▸ **WORK ORDER**: In the data below, find every line with the string "pgVisionBar" and pull it out.

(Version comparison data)
-- -- --
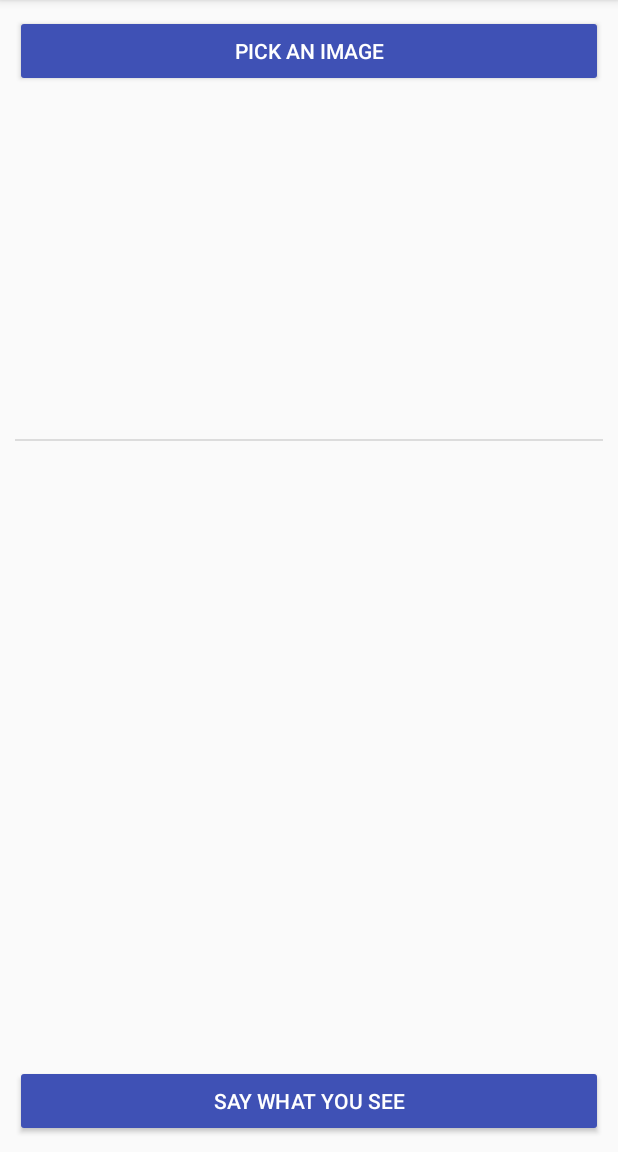
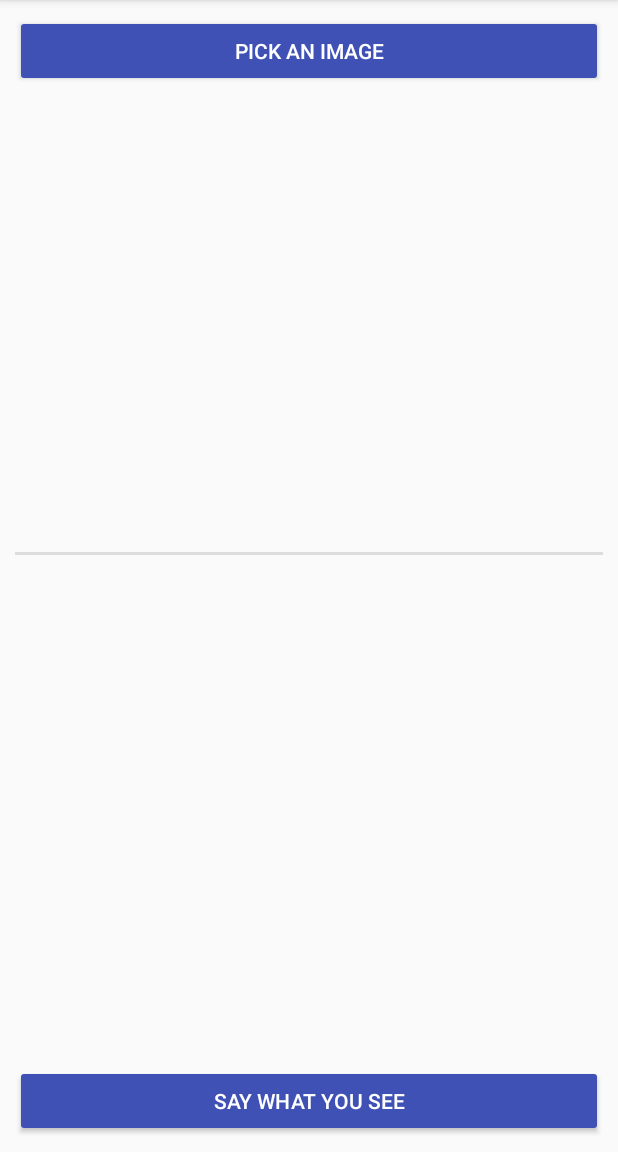
Before and after one commit to bagiasn/cognitive-demo, an Android app: the screen it shows after launch (MainActivity), on a phone screen of 412 x 824 dp, the part 84-1236 px from its top. Run offline under Robolectric (Android 15) with nearby library versions, the phone set to English and light mode, and no system bars.

Commit message:
Refresh fields after new selection, modify margins, increase divider height to 2dp

```diff
--- a/app/src/main/java/com/github/bagiasn/cognitive_demo/MainActivity.java
+++ b/app/src/main/java/com/github/bagiasn/cognitive_demo/MainActivity.java
@@ -35,12 +35,14 @@ public class MainActivity extends AppCompatActivity implements View.OnClickListe
     private static final int GALLERY_PERMISSIONS_REQUEST = 0;
     private static final int RECORD_PERMISSIONS_REQUEST = 1;
     private static final int GALLERY_IMAGE_REQUEST = 2;
-
+    // Visibility flag to show Vision results immediately if the user has already said something.
+    private boolean shouldShowVisionResults = false;
     // UI elements.
     private ImageView imgHolder;
     private TextView txtVisionResult;
     private TextView txtSpeechResult;
     private ProgressBar pgSpeechBar;
+    private ProgressBar pgVisionBar;
 
     @Override
     protected void onCreate(Bundle savedInstanceState) {
@@ -61,6 +63,7 @@ public class MainActivity extends AppCompatActivity implements View.OnClickListe
         txtVisionResult = findViewById(R.id.main_textview_vision_result);
         txtSpeechResult = findViewById(R.id.main_textview_speech_result);
         pgSpeechBar = findViewById(R.id.main_progress_speech);
+        pgVisionBar = findViewById(R.id.main_progress_vision);
     }
 
     @Override
@@ -81,6 +84,12 @@ public class MainActivity extends AppCompatActivity implements View.OnClickListe
     protected void onActivityResult(int requestCode, int resultCode, Intent data) {
         super.onActivityResult(requestCode, resultCode, data);
         if (requestCode == GALLERY_IMAGE_REQUEST && resultCode == RESULT_OK && data != null) {
+            // Indicate progress.
+            pgVisionBar.setVisibility(View.VISIBLE);
+            // Clear any previous results.
+            txtVisionResult.setText("");
+            txtSpeechResult.setText("");
+            // Start the Vision request.
             uploadImage(data.getData());
         }
     }
@@ -109,8 +118,8 @@ public class MainActivity extends AppCompatActivity implements View.OnClickListe
     public void onVisionApiResult(String result) {
         if (txtVisionResult != null) {
             txtVisionResult.setText(result);
-            txtVisionResult.setVisibility(View.VISIBLE);
         }
+        pgVisionBar.setVisibility(View.GONE);
     }
 
     @Override
@@ -123,7 +132,10 @@ public class MainActivity extends AppCompatActivity implements View.OnClickListe
         if (txtSpeechResult != null) {
             txtSpeechResult.setText(result);
             txtSpeechResult.setVisibility(View.VISIBLE);
+            // Show Vision results, too, for comparison.
+            txtVisionResult.setVisibility(View.VISIBLE);
         }
+        // Hide progress bar.
         pgSpeechBar.setVisibility(View.GONE);
     }
 
--- a/app/src/main/res/layout/content_main.xml
+++ b/app/src/main/res/layout/content_main.xml
@@ -24,10 +24,20 @@
         android:layout_below="@id/main_button_select_image"
         android:contentDescription="@string/main_image_content_description" />
 
+    <ProgressBar
+        android:id="@+id/main_progress_vision"
+        android:layout_width="match_parent"
+        android:layout_height="wrap_content"
+        android:layout_below="@+id/main_image_holder"
+        android:layout_marginTop="50dp"
+        android:indeterminate="true"
+        android:visibility="gone"
+        style="@android:style/Widget.Holo.ProgressBar.Horizontal" />
+
     <TextView
         android:id="@+id/main_textview_vision_result"
         android:layout_width="match_parent"
-        android:layout_height="wrap_content"
+        android:layout_height="100dp"
         android:layout_below="@id/main_image_holder"
         android:layout_marginTop="10dp"
         android:textSize="18sp"
@@ -41,7 +51,7 @@
         android:layout_width="match_parent"
         android:layout_height="wrap_content"
         android:layout_below="@id/main_textview_vision_result"
-        android:layout_marginTop="10dp"
+        android:layout_marginTop="30dp"
         android:textSize="18sp"
         android:textAlignment="center"
         android:visibility="invisible"/>
--- a/app/src/main/res/values/styles.xml
+++ b/app/src/main/res/values/styles.xml
@@ -19,7 +19,7 @@
 
     <style name="Divider">
         <item name="android:layout_width">match_parent</item>
-        <item name="android:layout_height">1dp</item>
+        <item name="android:layout_height">2dp</item>
         <item name="android:background">?android:attr/listDivider</item>
     </style>
 
```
-- -- --
▸ **TASK ANSWER**:
+    private ProgressBar pgVisionBar;
+        pgVisionBar = findViewById(R.id.main_progress_vision);
+            pgVisionBar.setVisibility(View.VISIBLE);
+        pgVisionBar.setVisibility(View.GONE);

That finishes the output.